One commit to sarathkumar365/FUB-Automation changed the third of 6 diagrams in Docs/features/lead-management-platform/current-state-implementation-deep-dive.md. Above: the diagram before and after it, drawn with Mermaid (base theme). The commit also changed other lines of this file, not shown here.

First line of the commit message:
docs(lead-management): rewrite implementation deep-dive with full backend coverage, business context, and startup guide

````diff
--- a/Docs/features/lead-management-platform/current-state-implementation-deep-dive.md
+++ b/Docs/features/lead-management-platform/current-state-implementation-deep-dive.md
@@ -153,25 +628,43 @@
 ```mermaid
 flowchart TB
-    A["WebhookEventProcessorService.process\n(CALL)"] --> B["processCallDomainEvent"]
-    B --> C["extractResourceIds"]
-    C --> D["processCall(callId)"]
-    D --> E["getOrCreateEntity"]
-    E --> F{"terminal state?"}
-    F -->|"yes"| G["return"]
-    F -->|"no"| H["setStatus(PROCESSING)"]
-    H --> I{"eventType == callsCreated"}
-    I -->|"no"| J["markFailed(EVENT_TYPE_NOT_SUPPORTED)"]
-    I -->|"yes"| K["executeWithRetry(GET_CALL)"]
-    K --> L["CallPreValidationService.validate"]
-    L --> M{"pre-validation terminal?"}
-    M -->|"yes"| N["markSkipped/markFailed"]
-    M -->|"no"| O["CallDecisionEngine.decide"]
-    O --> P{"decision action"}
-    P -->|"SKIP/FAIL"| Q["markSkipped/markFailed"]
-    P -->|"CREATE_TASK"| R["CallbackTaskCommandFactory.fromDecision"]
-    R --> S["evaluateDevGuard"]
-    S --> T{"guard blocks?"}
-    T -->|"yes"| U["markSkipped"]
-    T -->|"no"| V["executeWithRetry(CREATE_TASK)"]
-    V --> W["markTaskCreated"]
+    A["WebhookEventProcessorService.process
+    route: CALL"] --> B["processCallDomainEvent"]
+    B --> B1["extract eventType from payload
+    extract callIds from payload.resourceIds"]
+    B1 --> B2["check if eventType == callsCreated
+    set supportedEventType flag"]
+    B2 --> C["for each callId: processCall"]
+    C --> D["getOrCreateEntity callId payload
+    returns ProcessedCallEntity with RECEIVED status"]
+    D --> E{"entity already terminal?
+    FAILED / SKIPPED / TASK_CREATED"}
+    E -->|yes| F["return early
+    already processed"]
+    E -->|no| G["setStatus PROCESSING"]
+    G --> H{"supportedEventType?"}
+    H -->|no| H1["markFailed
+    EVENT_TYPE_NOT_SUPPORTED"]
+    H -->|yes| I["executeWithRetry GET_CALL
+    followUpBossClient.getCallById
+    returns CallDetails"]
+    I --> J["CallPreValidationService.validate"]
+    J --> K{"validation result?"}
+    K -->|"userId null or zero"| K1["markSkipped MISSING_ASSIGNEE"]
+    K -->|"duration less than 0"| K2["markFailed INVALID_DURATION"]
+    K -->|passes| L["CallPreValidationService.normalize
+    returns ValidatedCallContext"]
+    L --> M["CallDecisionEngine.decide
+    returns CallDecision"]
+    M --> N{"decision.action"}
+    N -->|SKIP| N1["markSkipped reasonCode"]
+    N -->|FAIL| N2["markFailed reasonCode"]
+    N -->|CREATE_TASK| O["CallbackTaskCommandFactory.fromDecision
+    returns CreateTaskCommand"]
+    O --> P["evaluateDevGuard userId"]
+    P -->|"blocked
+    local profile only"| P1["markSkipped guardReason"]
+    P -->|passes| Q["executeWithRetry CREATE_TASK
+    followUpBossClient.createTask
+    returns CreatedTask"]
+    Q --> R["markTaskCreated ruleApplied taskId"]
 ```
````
-----
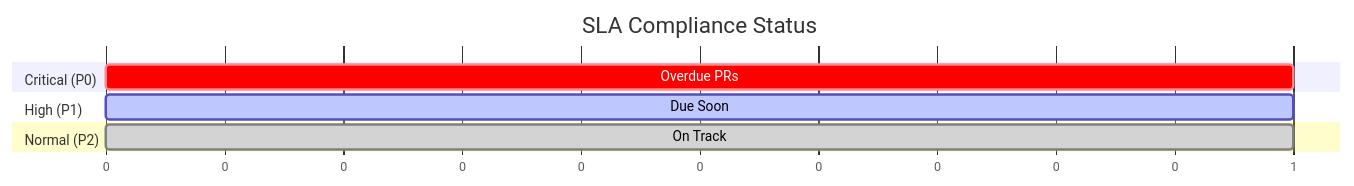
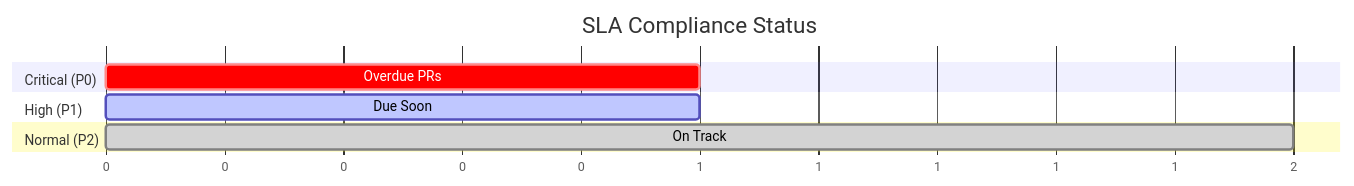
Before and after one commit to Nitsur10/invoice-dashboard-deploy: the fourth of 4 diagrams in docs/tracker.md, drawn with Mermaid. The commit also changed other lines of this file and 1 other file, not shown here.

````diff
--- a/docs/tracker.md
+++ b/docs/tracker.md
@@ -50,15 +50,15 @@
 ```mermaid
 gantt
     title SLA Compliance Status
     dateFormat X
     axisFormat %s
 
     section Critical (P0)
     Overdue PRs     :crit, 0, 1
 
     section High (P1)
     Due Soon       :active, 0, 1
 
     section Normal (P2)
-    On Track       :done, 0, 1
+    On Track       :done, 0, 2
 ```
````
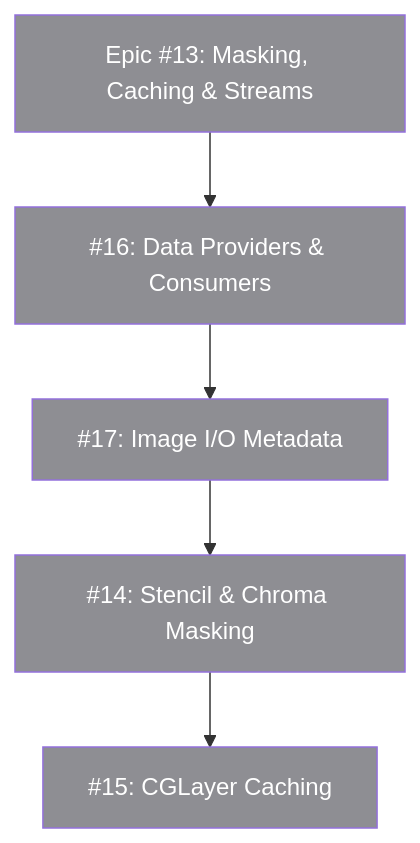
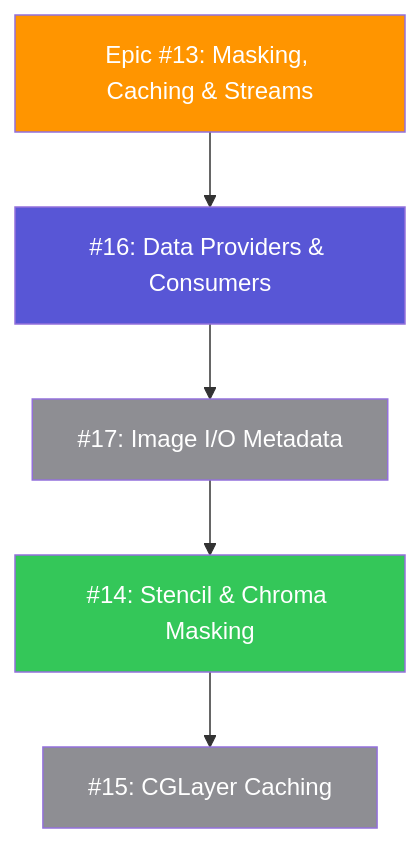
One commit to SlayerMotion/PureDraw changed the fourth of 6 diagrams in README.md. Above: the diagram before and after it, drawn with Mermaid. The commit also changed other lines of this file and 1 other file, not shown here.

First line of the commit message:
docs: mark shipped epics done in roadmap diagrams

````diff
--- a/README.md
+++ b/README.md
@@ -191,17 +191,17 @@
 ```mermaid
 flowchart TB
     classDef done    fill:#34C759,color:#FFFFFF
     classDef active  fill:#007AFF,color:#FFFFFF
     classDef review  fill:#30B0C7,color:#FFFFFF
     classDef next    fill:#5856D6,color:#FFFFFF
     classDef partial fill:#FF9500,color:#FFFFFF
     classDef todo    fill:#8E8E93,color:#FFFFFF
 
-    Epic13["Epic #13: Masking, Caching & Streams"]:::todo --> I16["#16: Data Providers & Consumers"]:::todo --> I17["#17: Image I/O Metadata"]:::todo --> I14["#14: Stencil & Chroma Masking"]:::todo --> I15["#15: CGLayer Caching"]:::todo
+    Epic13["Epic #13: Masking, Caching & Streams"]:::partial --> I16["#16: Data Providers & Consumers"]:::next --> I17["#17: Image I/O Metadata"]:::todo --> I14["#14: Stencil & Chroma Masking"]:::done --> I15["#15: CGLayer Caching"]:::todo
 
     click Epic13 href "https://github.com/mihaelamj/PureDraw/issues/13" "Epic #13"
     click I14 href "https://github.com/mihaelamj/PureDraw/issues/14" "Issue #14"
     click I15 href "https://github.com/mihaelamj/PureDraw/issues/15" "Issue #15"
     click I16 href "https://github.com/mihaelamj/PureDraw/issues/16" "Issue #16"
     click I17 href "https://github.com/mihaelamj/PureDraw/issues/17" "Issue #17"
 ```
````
-----
Pick out each line in the material containing "lead".

= TASK SOLUTION =
One commit to sarathkumar365/FUB-Automation changed the third of 6 diagrams in Docs/features/lead-management-platform/current-state-implementation-deep-dive.md. Above: the diagram before and after it, drawn with Mermaid (base theme). The commit also changed other lines of this file, not shown here.
docs(lead-management): rewrite implementation deep-dive with full backend coverage, business context, and startup guide
--- a/Docs/features/lead-management-platform/current-state-implementation-deep-dive.md
+++ b/Docs/features/lead-management-platform/current-state-implementation-deep-dive.md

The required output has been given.